Sickle cell disease is a genetic blood disorder that affects hemoglobin in red blood cells. Hemoglobin is a protein that carries oxygen to all parts of the body. Normal red blood cells are round and smooth.

In a child with sickle cell disease, red blood cells are hard, sticky and shaped like a crescent. Sickled red blood cells stick together and block blood vessels, causing complications and excruciating pain, such as:
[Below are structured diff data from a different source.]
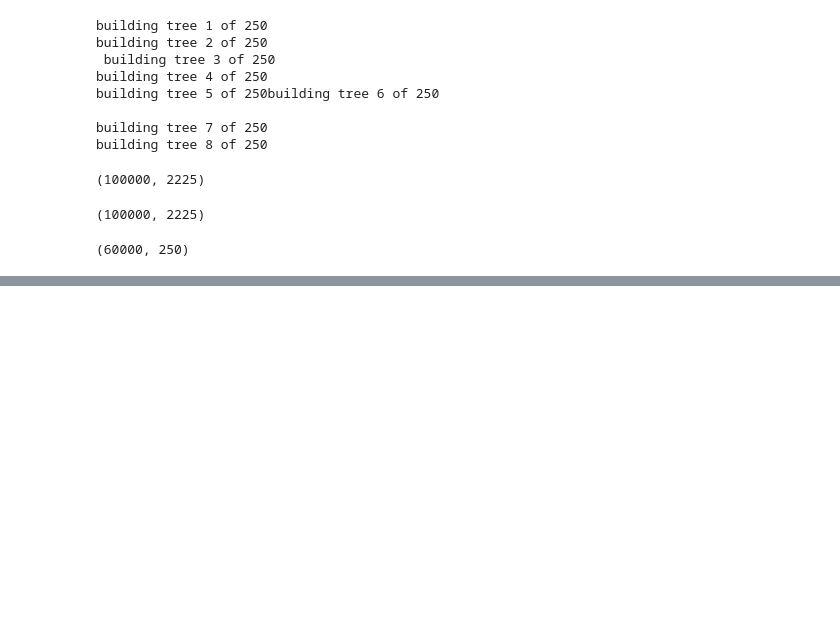
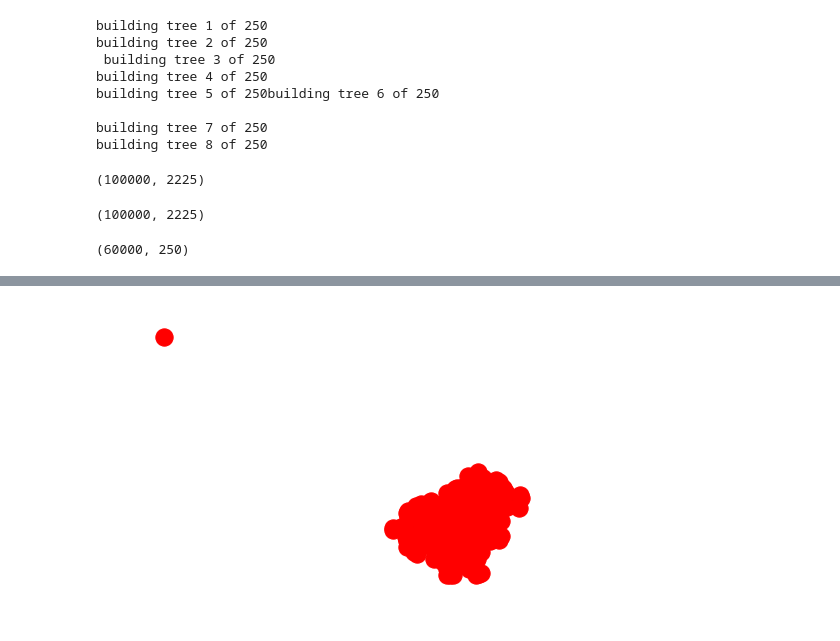
Before and after one commit to nkpng2k/mercari_price_suggestion, a Jupyter notebook: mercari_eda.ipynb, the cells around one changed output, grey strips where cells are left out. Drawn from its saved outputs; the diff is of its cells as text; code cells hidden in the pictures; blank space fills up the shorter version.

Commit message:
committing some things

```diff
--- a/mercari_eda.ipynb
+++ b/mercari_eda.ipynb
@@ -398,0 +404,3 @@ NameError: name 'rf' is not defined
+# %%
+train = pd.read_csv('data/new_features_dropped_zeros.csv')
+small_data = train.sample(100000)
@@ -398,0 +409,5 @@ NameError: name 'rf' is not defined
+# %%
+top_mid = list(zip(small_data.category_top, small_data.category_middle))
+mid_bot = list(zip(small_data.category_middle, small_data.category_bottom))
+all_zip = list(zip(small_data.category_top, small_data.category_middle, small_data.category_bottom))
+all_zip
@@ -398,0 +452,4 @@ NameError: name 'rf' is not defined
+# %%
+graph = netx.MultiGraph()
+for thing in all_zip:
+    graph.add_path(thing)
@@ -398,0 +476,5 @@ NameError: name 'rf' is not defined
+# %%
+netx.draw(graph, fig_size=(100000,100000))
+plt.draw()
+# %% [output]
+[figure, added]
```
Also changed, not shown: parts of 7 cells of this notebook.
  • Acute chest syndrome: Sudden damage to lung tissue is common in children with sickle cell disease.
  • Fever and infection: Even minor infections become a medical emergency for a child with sickle cell disease.
  • Nephropathy: When sickled red blood cells get trapped inside the blood vessels of the kidneys, they cause kidney damage.
  • Pain: Sickled red blood cells get stuck and block the flow of blood to parts of the body, such as bones, lungs, spleen, brain, eyes and kidneys, causing immense pain.
  • Stroke: A blockage or bleeding of the blood vessels can cause a loss of blood supply to parts of the brain, leading to a stroke.

The Aflac Cancer and Blood Disorders Center of Children’s Healthcare of Atlanta has the nation’s largest pediatric sickle cell disease program, caring for more than 2,000 unique sickle cell disease patients each year.

We provide comprehensive care with innovative therapies like blood and marrow transplants (BMTs) and transfusion therapy, right here in Georgia. Currently, not everyone is a match for BMT and gene therapy.

We believe in a future in which every child who is born with sickle cell disease is treated so that he or she is free of this painful and life-threatening condition. But we need your help. Your dollars will support our research to make this future a reality.

See How We’re Fighting Sickle Cell Disease